Apophis Squad has today argued its hoax, which saw hundreds of schools evacuated this week including Dowdales in Dalton, was "justified" in a bizarre video posted on Twitter.

Using its Twitter account, which states its location is in Switzerland, Apophis argues its threats were made to target network Velt.

Apophis said: "Addressing the email attack we did and our motives. We ask that you think about why we would do this. If Velt was a good standing network this would NEVER of happened. They lie to you and they lie to the press."

On Monday Dowdales School in Dalton, Lakes College in Lillyhall, North Lakes Primary School in Penrith, and hundreds of others across the UK, received a communication from the sender ‘’ that threatened action if police were informed.

The email stated: "We have sent a student in with a bomb. The bomb is set to go off in three hours.

"If you do not send money we will blow up the device. If you try to call the cops we will blow up the device."

The email appeared to come from gaming server VeltPvP, but the company said the account had been "spoofed", and the message had not come from them.

The US firm's CEO told the BBC he suspected the hoax emails had been sent by a disgruntled Minecraft player in a bid to damage VeltPvP's reputation.

The email address requested payment to an email address that used the domain but the website posted messages on Twitter denying any involvement.

It said: "We have nothing to do with the bomb threats that were sent out to the 400+ UK schools.

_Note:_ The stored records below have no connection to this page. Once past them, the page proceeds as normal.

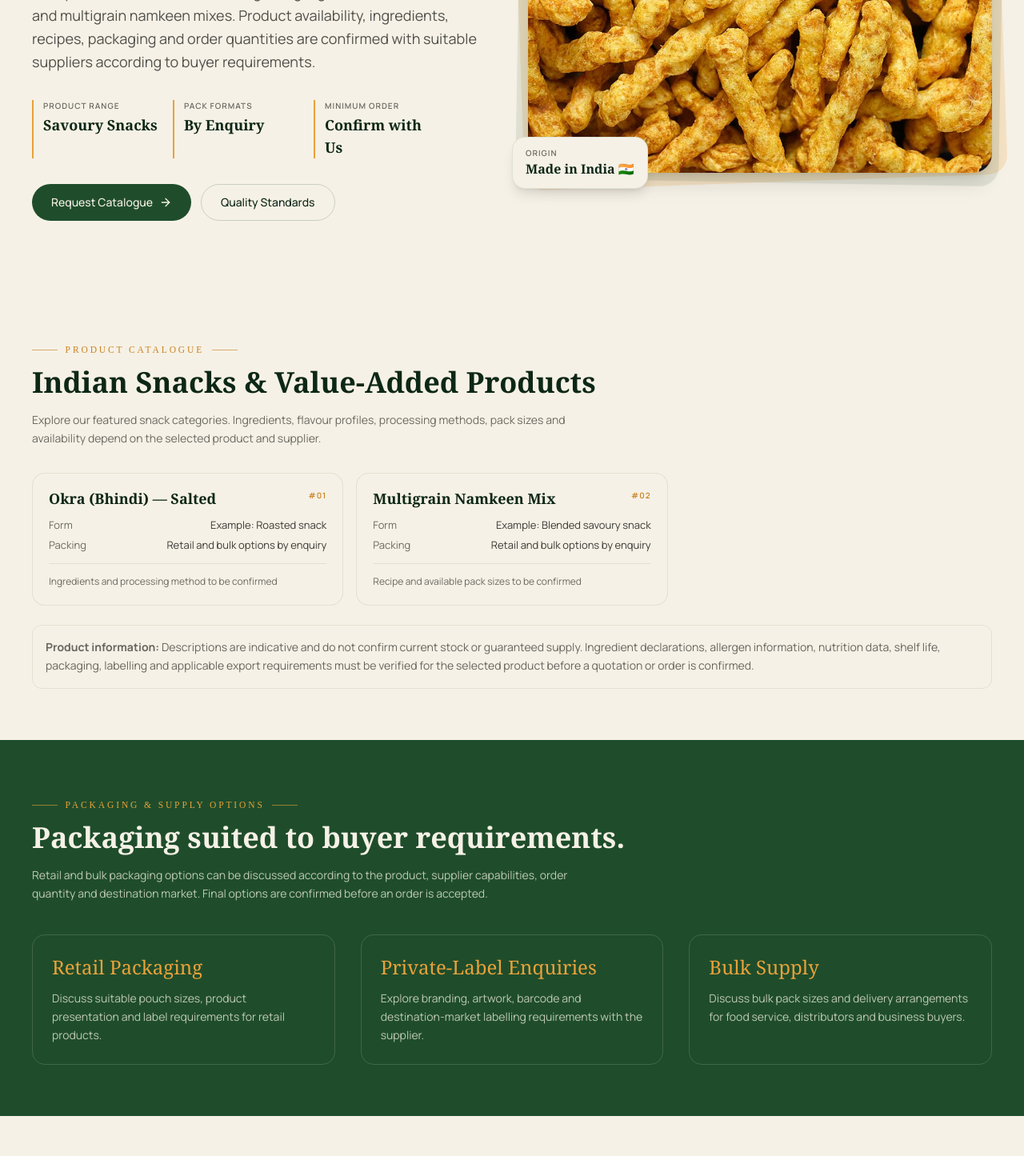
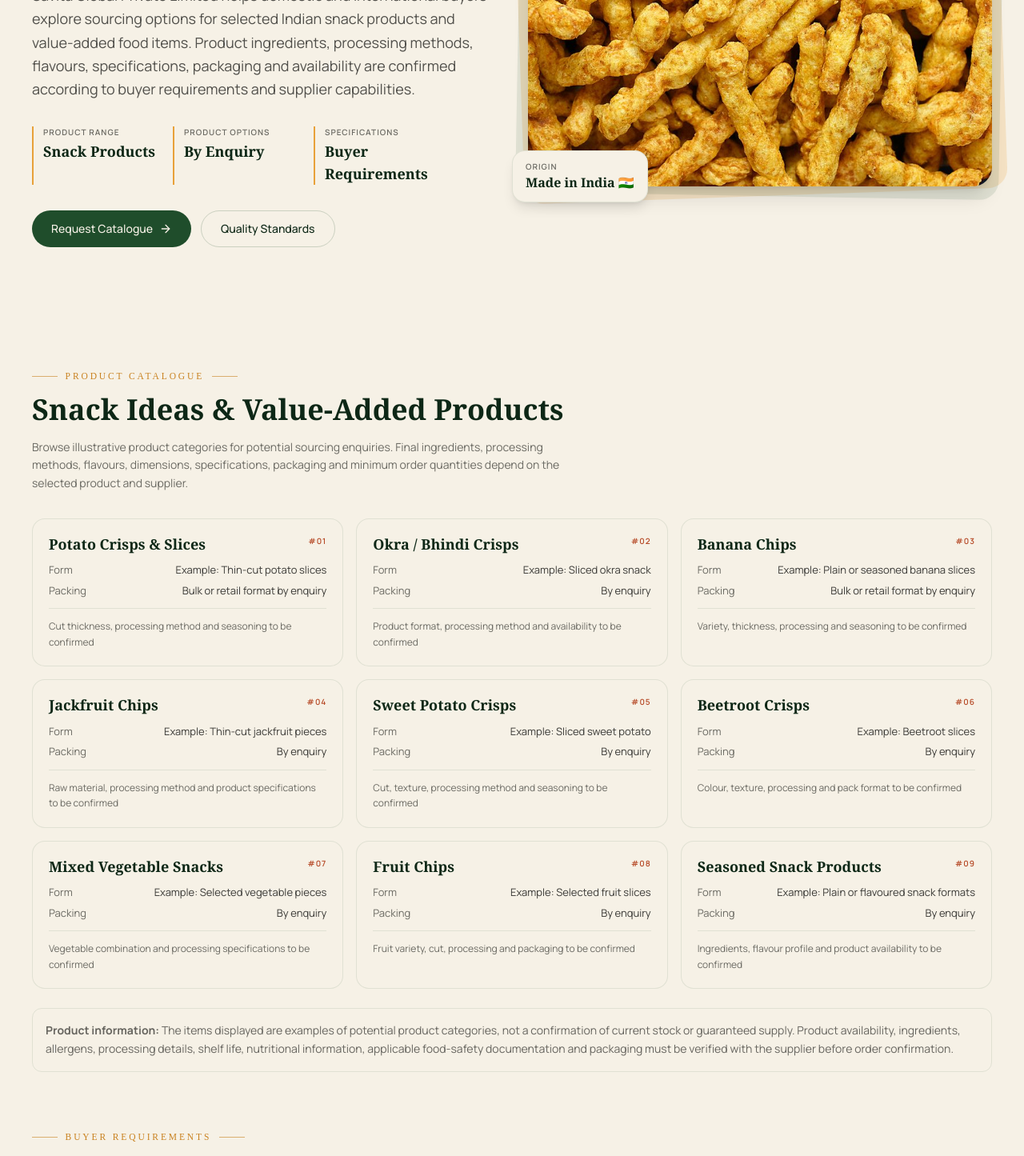
Before and after one commit to TejasY-Dev/Savita-Global-Private-Limited, a React (Vite) app: page /value-added-snacks in a window 1280 px wide. Shown: the part 440-1885 px from the top of the page at 80% size. Built offline with nearby package versions, Linux system fonts and the light colour scheme; no server answers.

Commit message:
Improve SEO metadata for towels and snacks pages

```diff
--- a/src/pages/TowelsNapkins.tsx
+++ b/src/pages/TowelsNapkins.tsx
@@ -62,32 +62,36 @@ const items = [
 
 export default function TowelsNapkins() {
   useEffect(() => {
-    document.title =
-      'Cotton Towels & Napkins Sourcing from India | Savita Global';
+    const previousTitle = document.title;
 
     const description =
       'Explore sourcing options for kitchen towels, tea towels, cotton napkins, aprons and textile accessories from India with Savita Global Private Limited. Sizes, GSM, fabric composition, packaging and order quantities are subject to supplier confirmation.';
 
-    let meta = document.querySelector(
-      'meta[name="description"]'
+    const existingMeta = document.querySelector(
+      'meta[name="description"]',
     ) as HTMLMetaElement | null;
 
-    const previousDescription = meta?.content ?? '';
+    const previousDescription = existingMeta?.content;
 
-    if (!meta) {
-      meta = document.createElement('meta');
+    const meta = existingMeta ?? document.createElement('meta');
+
+    if (!existingMeta) {
       meta.name = 'description';
       document.head.appendChild(meta);
     }
 
+    document.title =
+      'Cotton Towels & Napkins Sourcing from India | Savita Global';
+
     meta.content = description;
 
     return () => {
-      document.title =
-        'Savita Global Private Limited | Dehydrated Food & Export Supplier India';
+      document.title = previousTitle;
 
-      if (meta) {
-        meta.content = previousDescription;
+      if (existingMeta) {
+        meta.content = previousDescription ?? '';
+      } else {
+        meta.remove();
       }
     };
   }, []);
--- a/src/pages/ValueAddedSnacks.tsx
+++ b/src/pages/ValueAddedSnacks.tsx
@@ -5,47 +5,93 @@ import CTA from '../components/CTA';
 
 const items = [
   {
-    name: 'Okra (Bhindi) — Salted',
-    form: 'Example: Roasted snack',
-    packing: 'Retail and bulk options by enquiry',
-    note: 'Ingredients and processing method to be confirmed',
+    name: 'Potato Crisps & Slices',
+    form: 'Example: Thin-cut potato slices',
+    packing: 'Bulk or retail format by enquiry',
+    note: 'Cut thickness, processing method and seasoning to be confirmed',
   },
   {
-    name: 'Multigrain Namkeen Mix',
-    form: 'Example: Blended savoury snack',
-    packing: 'Retail and bulk options by enquiry',
-    note: 'Recipe and available pack sizes to be confirmed',
+    name: 'Okra / Bhindi Crisps',
+    form: 'Example: Sliced okra snack',
+    packing: 'By enquiry',
+    note: 'Product format, processing method and availability to be confirmed',
+  },
+  {
+    name: 'Banana Chips',
+    form: 'Example: Plain or seasoned banana slices',
+    packing: 'Bulk or retail format by enquiry',
+    note: 'Variety, thickness, processing and seasoning to be confirmed',
+  },
+  {
+    name: 'Jackfruit Chips',
+    form: 'Example: Thin-cut jackfruit pieces',
+    packing: 'By enquiry',
+    note: 'Raw material, processing method and product specifications to be confirmed',
+  },
+  {
+    name: 'Sweet Potato Crisps',
+    form: 'Example: Sliced sweet potato',
+    packing: 'By enquiry',
+    note: 'Cut, texture, processing method and seasoning to be confirmed',
+  },
+  {
+    name: 'Beetroot Crisps',
+    form: 'Example: Beetroot slices',
+    packing: 'By enquiry',
+    note: 'Colour, texture, processing and pack format to be confirmed',
+  },
+  {
+    name: 'Mixed Vegetable Snacks',
+    form: 'Example: Selected vegetable pieces',
+    packing: 'By enquiry',
+    note: 'Vegetable combination and processing specifications to be confirmed',
+  },
+  {
+    name: 'Fruit Chips',
+    form: 'Example: Selected fruit slices',
+    packing: 'By enquiry',
+    note: 'Fruit variety, cut, processing and packaging to be confirmed',
+  },
+  {
+    name: 'Seasoned Snack Products',
+    form: 'Example: Plain or flavoured snack formats',
+    packing: 'By enquiry',
+    note: 'Ingredients, flavour profile and product availability to be confirmed',
   },
 ];
 
 export default function ValueAddedSnacks() {
   useEffect(() => {
-    document.title =
-      'Indian Snacks & Value-Added Food Products | Savita Global';
+    const previousTitle = document.title;
 
     const description =
-      'Explore sourcing options for Indian value-added snacks with Savita Global Private Limited. Enquire about okra snacks, multigrain namkeen and potential retail or bulk packaging options. Product availability and specifications are subject to supplier confirmation.';
+      'Explore sourcing options for Indian value-added snacks, potato crisps, vegetable snacks, fruit chips and selected snack products with Savita Global Private Limited. Product formats, ingredients, specifications, packaging and availability are subject to supplier confirmation.';
 
-    let meta = document.querySelector(
-      'meta[name="description"]'
+    const existingMeta = document.querySelector(
+      'meta[name="description"]',
     ) as HTMLMetaElement | null;
 
-    const previousDescription = meta?.content ?? '';
+    const previousDescription = existingMeta?.content;
 
-    if (!meta) {
-      meta = document.createElement('meta');
+    const meta = existingMeta ?? document.createElement('meta');
+
+    if (!existingMeta) {
       meta.name = 'description';
       document.head.appendChild(meta);
     }
 
+    document.title =
+      'Indian Snacks & Value-Added Food Products | Savita Global';
+
     meta.content = description;
 
     return () => {
-      document.title =
-        'Savita Global Private Limited | Dehydrated Food & Export Supplier India';
+      document.title = previousTitle;
 
-      if (meta) {
-        meta.content = previousDescription;
+      if (existingMeta) {
+        meta.content = previousDescription ?? '';
+      } else {
+        meta.remove();
       }
     };
   }, []);
@@ -53,21 +99,21 @@ export default function ValueAddedSnacks() {
   return (
     <>
       <CategoryHero
-        eyebrow="Indian Snacks & Value-Added Products"
+        eyebrow="Value-Added Food Products from India"
         title={
           <>
-            Indian Snacks
+            Discover Indian Snacks
             <span className="italic text-saffron-dark">
-              {' '}for Diverse Markets.
+              {' '}and New Possibilities.
             </span>
           </>
         }
-        intro="Savita Global Private Limited helps domestic and international buyers explore sourcing options for Indian savoury snacks and value-added food products. Our current catalogue highlights okra-based snacks and multigrain namkeen mixes. Product availability, ingredients, recipes, packaging and order quantities are confirmed with suitable suppliers according to buyer requirements."
+        intro="Savita Global Private Limited helps domestic and international buyers explore sourcing options for selected Indian snack products and value-added food items. Product ingredients, processing methods, flavours, specifications, packaging and availability are confirmed according to buyer requirements and supplier capabilities."
         image={`${import.meta.env.BASE_URL}value-added-snacks.jpg`}
         highlights={[
-          { label: 'Product Range', value: 'Savoury Snacks' },
-          { label: 'Pack Formats', value: 'By Enquiry' },
-          { label: 'Minimum Order', value: 'Confirm with Us' },
+          { label: 'Product Range', value: 'Snack Products' },
+          { label: 'Product Options', value: 'By Enquiry' },
+          { label: 'Specifications', value: 'Buyer Requirements' },
         ]}
       />
 
@@ -75,76 +121,68 @@ export default function ValueAddedSnacks() {
         <p className="leaf-divider mb-3">Product Catalogue</p>
 
         <h2 className="font-display text-3xl lg:text-4xl text-forest-deep font-semibold mb-4">
-          Indian Snacks & Value-Added Products
+          Snack Ideas & Value-Added Products
         </h2>
 
         <p className="text-sm text-mute max-w-2xl mb-8 leading-relaxed">
-          Explore our featured snack categories. Ingredients,
-          flavour profiles, processing methods, pack sizes and
-          availability depend on the selected product and supplier.
+          Browse illustrative product categories for potential
+          sourcing enquiries. Final ingredients, processing methods,
+          flavours, dimensions, specifications, packaging and
+          minimum order quantities depend on the selected product
+          and supplier.
         </p>
 
-        <CatalogGrid items={items} accent="saffron" />
+        <CatalogGrid items={items} accent="terra" />
 
         <p className="mt-6 text-sm text-ink/65 leading-relaxed border border-forest/10 rounded-xl p-4">
-          <strong>Product information:</strong> Descriptions are
-          indicative and do not confirm current stock or guaranteed
-          supply. Ingredient declarations, allergen information,
-          nutrition data, shelf life, packaging, labelling and
-          applicable export requirements must be verified for the
-          selected product before a quotation or order is confirmed.
+          <strong>Product information:</strong> The items displayed
+          are examples of potential product categories, not a
+          confirmation of current stock or guaranteed supply.
+          Product availability, ingredients, allergens, processing
+          details, shelf life, nutritional information, applicable
+          food-safety documentation and packaging must be verified
+          with the supplier before order confirmation.
         </p>
       </section>
 
-      <section className="bg-forest text-cream py-16">
-        <div className="max-w-7xl mx-auto px-5 lg:px-10">
-          <p className="leaf-divider !text-saffron mb-3">
-            Packaging & Supply Options
-          </p>
+      <section className="max-w-7xl mx-auto px-5 lg:px-10 pb-16">
+        <p className="leaf-divider mb-3">Buyer Requirements</p>
 
-          <h2 className="font-display text-3xl lg:text-4xl font-semibold">
-            Packaging suited to buyer requirements.
+        <h2 className="font-display text-3xl lg:text-4xl text-forest-deep font-semibold mb-8">
+          Define the right product for your market.
         </h2>
 
-          <p className="mt-4 max-w-2xl text-cream/75 text-sm leading-relaxed">
-            Retail and bulk packaging options can be discussed
-            according to the product, supplier capabilities, order
-            quantity and destination market. Final options are
-            confirmed before an order is accepted.
-          </p>
-
-          <div className="mt-10 grid md:grid-cols-3 gap-8">
+        <div className="grid lg:grid-cols-3 gap-6">
           {[
             {
-                title: 'Retail Packaging',
+              title: 'Product & Ingredients',
               description:
-                  'Discuss suitable pouch sizes, product presentation and label requirements for retail products.',
+                'Discuss the preferred raw material, product format, ingredients, seasoning and other specifications for your target market.',
             },
             {
-                title: 'Private-Label Enquiries',
+              title: 'Processing & Quality',
               description:
-                  'Explore branding, artwork, barcode and destination-market labelling requirements with the supplier.',
+                'Confirm the processing method, product specifications, shelf-life information and relevant quality documents with the selected supplier.',
             },
             {
-                title: 'Bulk Supply',
+              title: 'Packaging & Labelling',
               description:
-                  'Discuss bulk pack sizes and delivery arrangements for food service, distributors and business buyers.',
+                'Explore bulk or retail packaging formats, pack sizes and labelling requirements according to the product and destination market.',
             },
           ].map((option) => (
             <div
               key={option.title}
-                className="border border-cream/15 rounded-2xl p-6"
+              className="bg-cream-dark/50 border border-forest/10 rounded-2xl p-6"
             >
-                <h3 className="font-display text-2xl text-saffron">
+              <h3 className="font-display text-xl text-forest-deep font-semibold">
                 {option.title}
               </h3>
 
-                <p className="mt-3 text-cream/75 text-sm leading-relaxed">
+              <p className="mt-2 text-sm text-ink/70 leading-relaxed">
                 {option.description}
               </p>
             </div>
           ))}
-          </div>
         </div>
       </section>
 
```
Lines whose indentation alone changed are shown as unchanged.
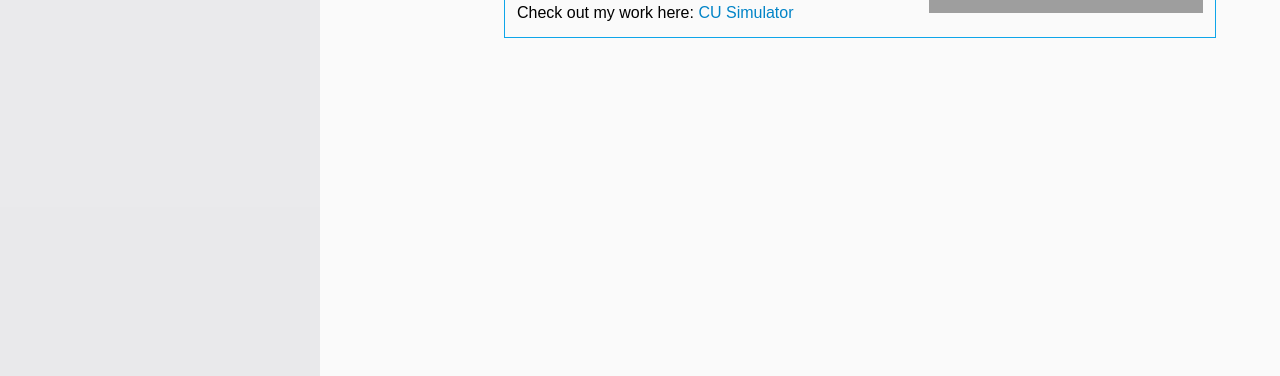
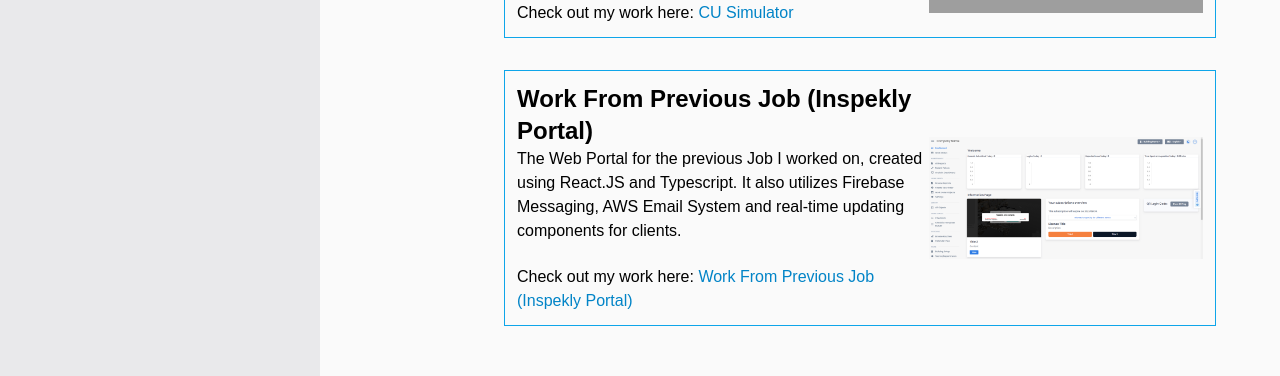
Before and after one commit to KelvinChim-ComSci/portfolio, a Next.js app: page /work in a window 1280 px wide. Shown: the part 302-678 px from the top of the page. Built offline with nearby package versions, Linux system fonts and the light colour scheme; grey boxes are pictures that could not be loaded.

Commit message:
update work

```diff
--- a/components/workForm.tsx
+++ b/components/workForm.tsx
@@ -31,7 +31,7 @@
         <div className="absolute basis-1/5 bottom-0 left-0">
           <div>
             Check out my work here:&nbsp;
-            <a href={link.href}>
+            <a href={link?.href ?? undefined}>
               <span className="cursor-pointer text-sky-600">{title}</span>
             </a>
           </div>
--- a/database/workItems.tsx
+++ b/database/workItems.tsx
@@ -1,6 +1,6 @@
 export interface work {
   title: string;
-  link: URL;
+  link?: URL;
   description: string;
   img?: string;
 }
@@ -13,4 +13,10 @@
       The project utilized MERN stack and various node modules to create a simple web game, which also includes instant messaging.`,
     img: "CUSimulator",
   },
+  {
+    title: "Work From Previous Job (Inspekly Portal)",
+    description: `The Web Portal for the previous Job I worked on, created using React.JS and Typescript.
+    It also utilizes Firebase Messaging, AWS Email System and real-time updating components for clients.`,
+    img: "prevJobExample",
+  },
 ];
```
Also changed, not shown: public/static/images/prevJobExample.png (added), 1 other file (tests, documents, lock files or other folders).
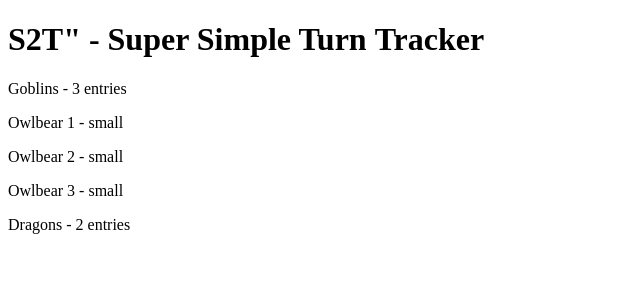
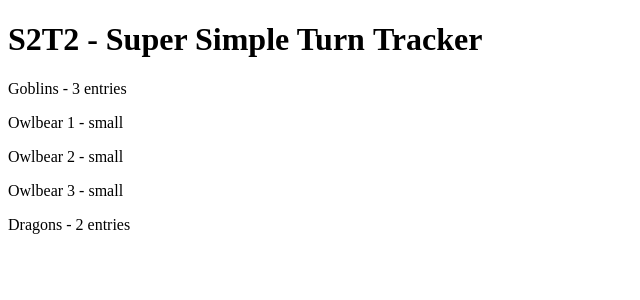
Before and after one commit to MrJohz/lazy-encounter, a React app: page / in a window 1280 px wide. Shown: the top 300 px of the page, without its empty margins (0-640 px from the left). Built offline with nearby package versions, Linux system fonts and the light colour scheme; what bind-decorator would draw is missing.

Commit message:
Fix spelling

```diff
--- a/src/js/components/App.tsx
+++ b/src/js/components/App.tsx
@@ -8,7 +8,7 @@ import styles from './App.css';
 export function App() {
     return <div className={styles.app}>
         <header className={styles.header}>
-            <h1>S2T" - Super Simple Turn&nbsp;Tracker</h1>
+            <h1>S2T2 - Super Simple Turn&nbsp;Tracker</h1>
         </header>
         <Encounter/>
     </div>
```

"We're extremely sorry for anyone who had to deal with this, but just know it's fake." is a US-based online "player-versus-player" server that allows gamers to compete against other users in the world-building game Minecraft.

Carson Kallen, the 17-year-old CEO of the firm, told the BBC he had a team of 50 people managing 10,000 users a day.

He said it was likely that a disgruntled user orchestrated the attack: "He was probably a player who got banned from our server and got mad. This is his way of trying to make us look bad."

A spokesman for the National Police Chiefs' Council said: "Police forces are aware of a series of malicious hoax communications to schools across the country. Enquiries continue to establish the facts and forces are working together to investigate who is responsible.

"Police take hoaxes extremely seriously. They divert police resources and cause disruption and alarm to the public.

"Anyone with information should contact Crimestoppers anonymously on 0800 555111.”